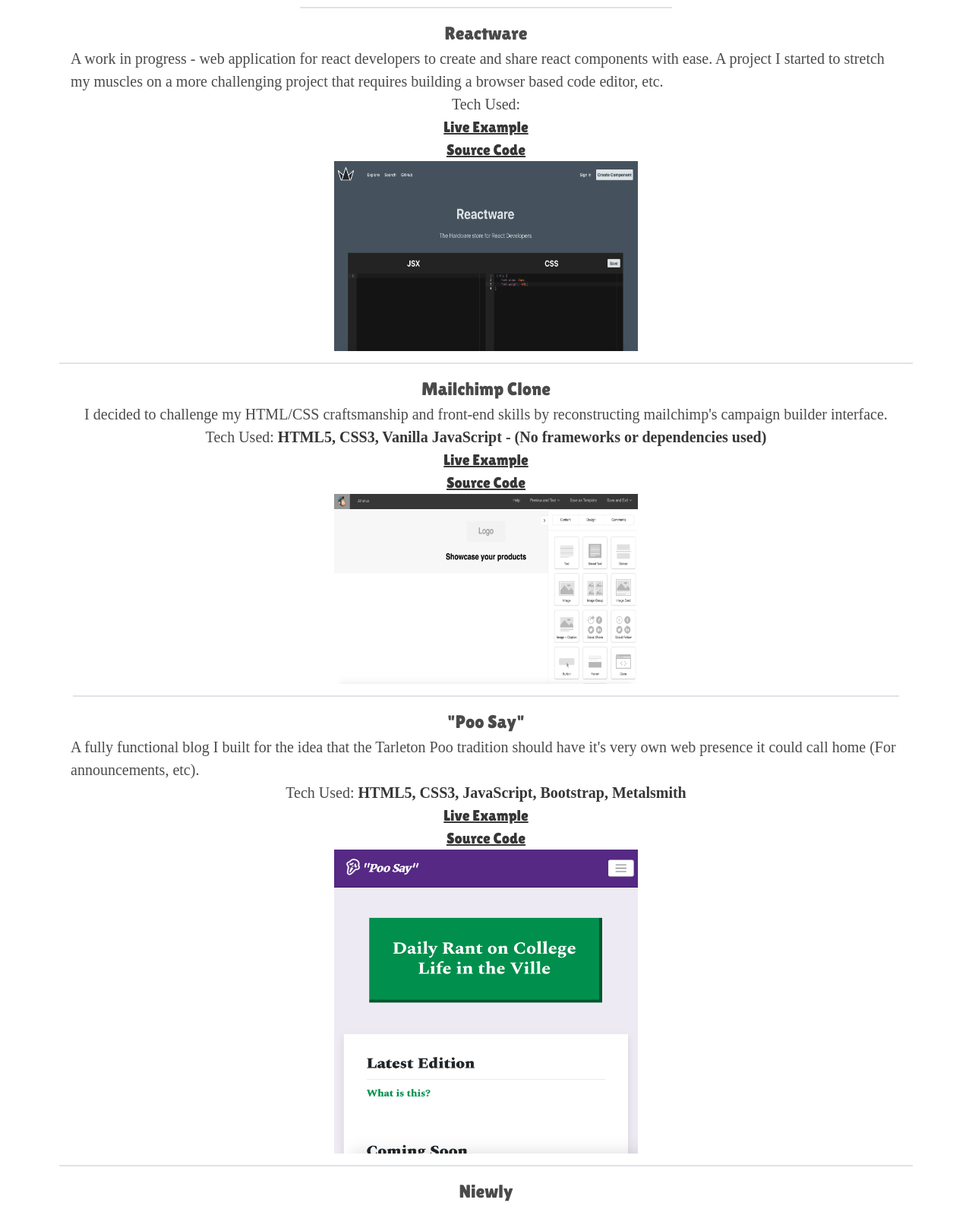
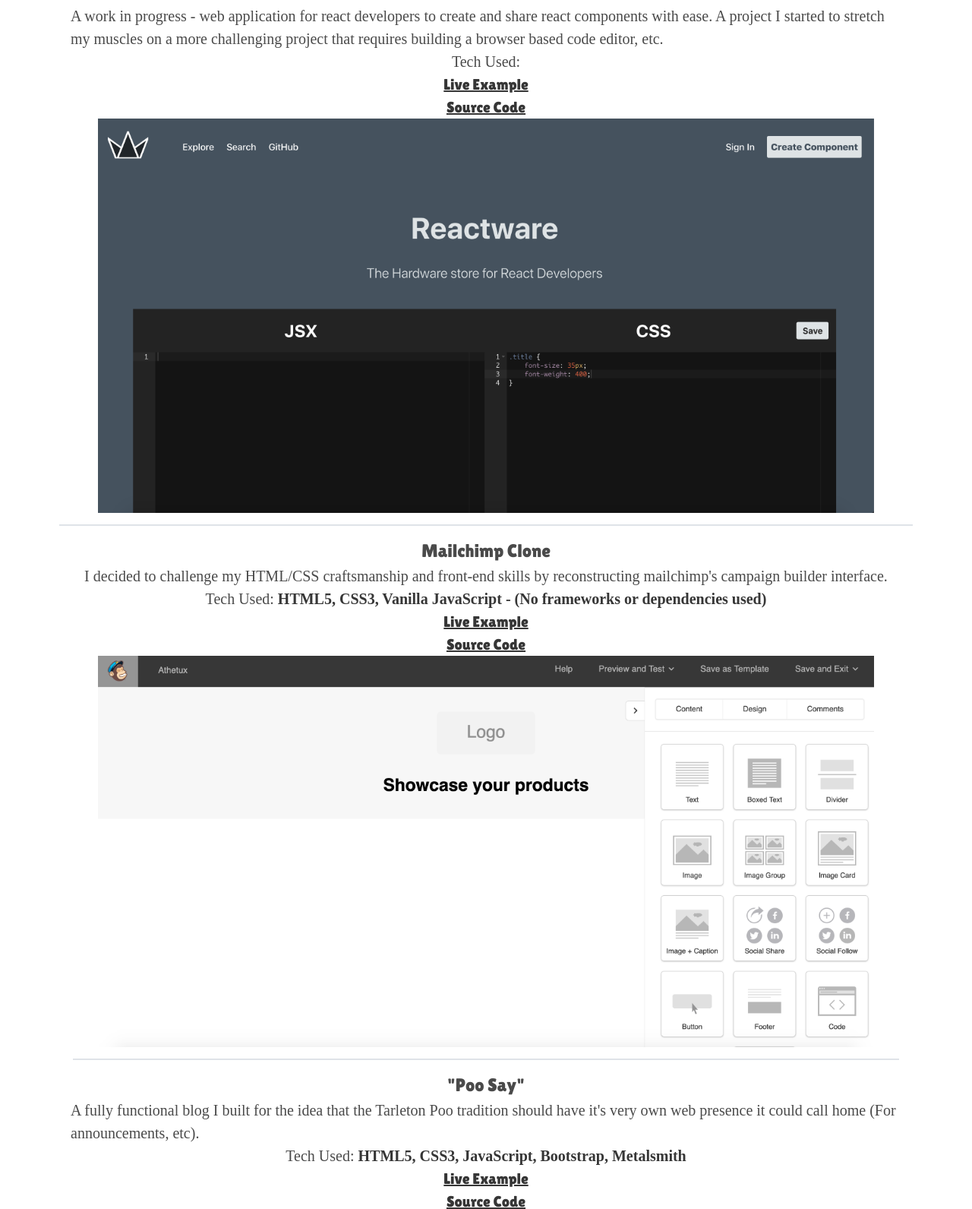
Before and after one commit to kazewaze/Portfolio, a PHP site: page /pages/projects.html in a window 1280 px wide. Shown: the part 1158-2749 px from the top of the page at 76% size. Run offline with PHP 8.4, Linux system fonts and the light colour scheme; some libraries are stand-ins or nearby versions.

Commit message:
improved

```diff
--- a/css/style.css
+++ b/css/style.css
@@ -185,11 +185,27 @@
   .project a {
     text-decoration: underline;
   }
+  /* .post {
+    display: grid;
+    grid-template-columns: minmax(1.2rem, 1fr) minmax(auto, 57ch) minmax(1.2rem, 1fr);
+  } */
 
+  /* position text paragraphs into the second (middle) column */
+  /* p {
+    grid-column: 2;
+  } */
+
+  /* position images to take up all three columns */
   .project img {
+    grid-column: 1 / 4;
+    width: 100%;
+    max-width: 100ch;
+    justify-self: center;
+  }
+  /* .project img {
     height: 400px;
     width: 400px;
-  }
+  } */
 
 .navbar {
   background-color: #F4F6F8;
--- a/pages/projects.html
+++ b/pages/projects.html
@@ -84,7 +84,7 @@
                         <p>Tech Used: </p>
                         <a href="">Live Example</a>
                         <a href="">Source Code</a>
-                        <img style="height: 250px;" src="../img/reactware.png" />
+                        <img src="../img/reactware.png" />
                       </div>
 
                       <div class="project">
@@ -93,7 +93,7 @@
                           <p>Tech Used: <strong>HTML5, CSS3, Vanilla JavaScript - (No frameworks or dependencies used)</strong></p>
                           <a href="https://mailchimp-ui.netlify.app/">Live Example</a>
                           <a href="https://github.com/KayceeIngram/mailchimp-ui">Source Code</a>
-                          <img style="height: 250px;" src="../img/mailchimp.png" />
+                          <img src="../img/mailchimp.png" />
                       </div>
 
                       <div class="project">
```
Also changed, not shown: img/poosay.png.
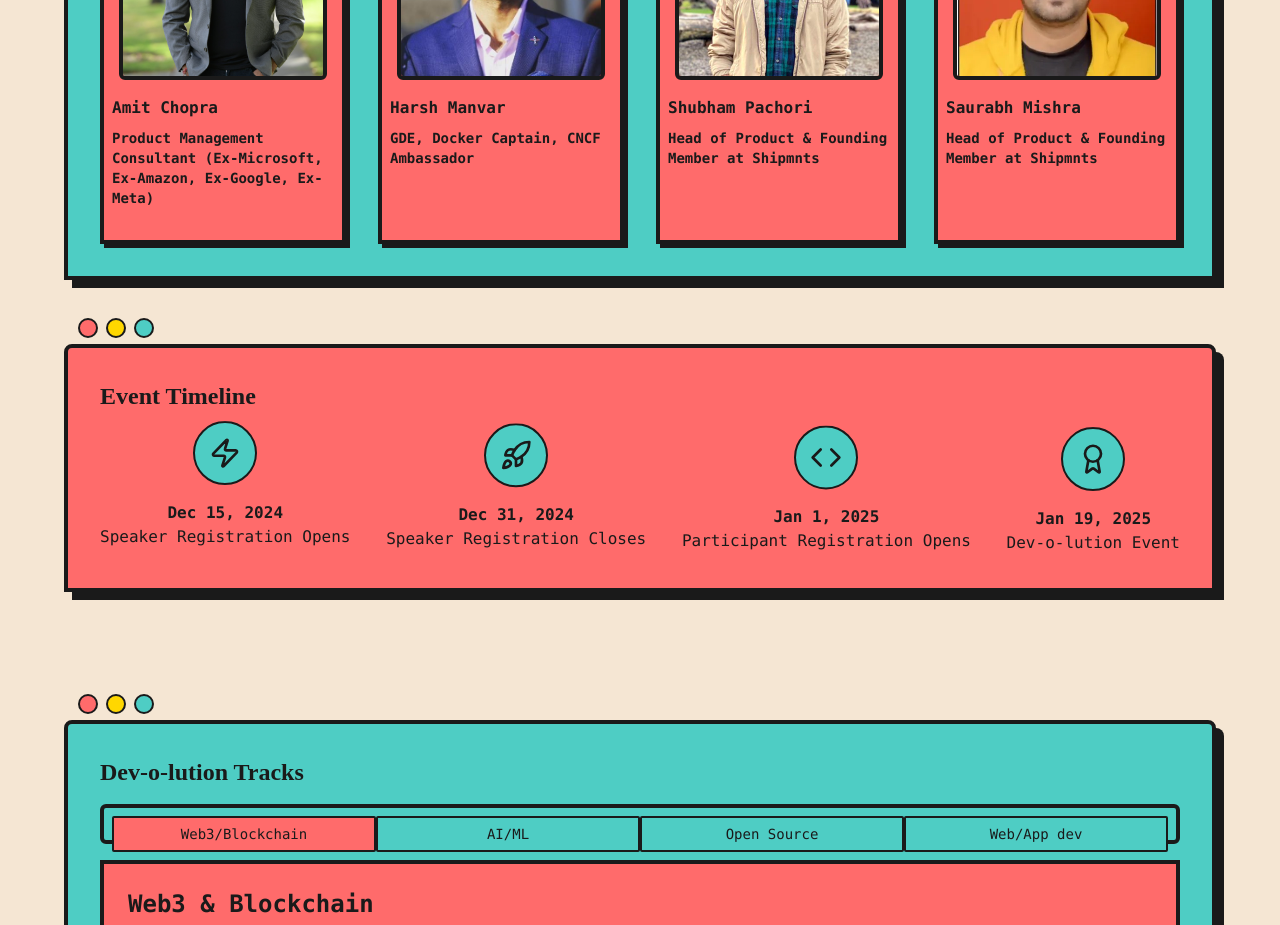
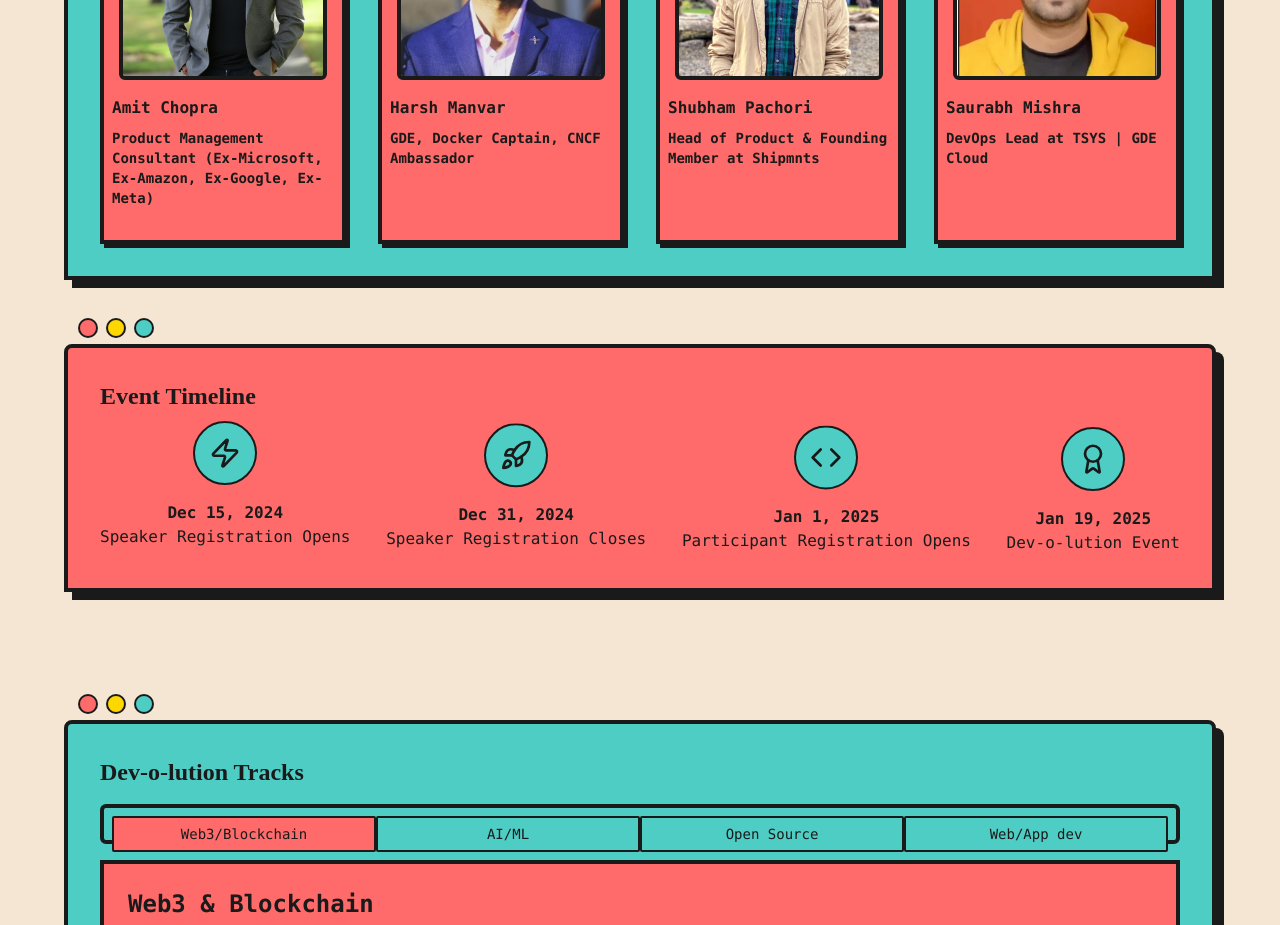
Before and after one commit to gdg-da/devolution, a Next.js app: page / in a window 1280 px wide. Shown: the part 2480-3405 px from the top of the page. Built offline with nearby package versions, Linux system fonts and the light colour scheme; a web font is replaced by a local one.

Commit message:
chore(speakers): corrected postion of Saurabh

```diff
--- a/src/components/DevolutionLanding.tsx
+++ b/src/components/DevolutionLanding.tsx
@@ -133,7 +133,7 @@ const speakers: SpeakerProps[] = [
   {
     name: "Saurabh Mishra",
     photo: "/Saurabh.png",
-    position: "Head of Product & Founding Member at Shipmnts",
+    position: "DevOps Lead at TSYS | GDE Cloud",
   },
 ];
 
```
====
### EXERCISE REQUIREMENTS
In the entries above, find each line that includes the string "Saurabh" and copy it.

### TASK ANSWER
chore(speakers): corrected postion of Saurabh
     name: "Saurabh Mishra",
     photo: "/Saurabh.png",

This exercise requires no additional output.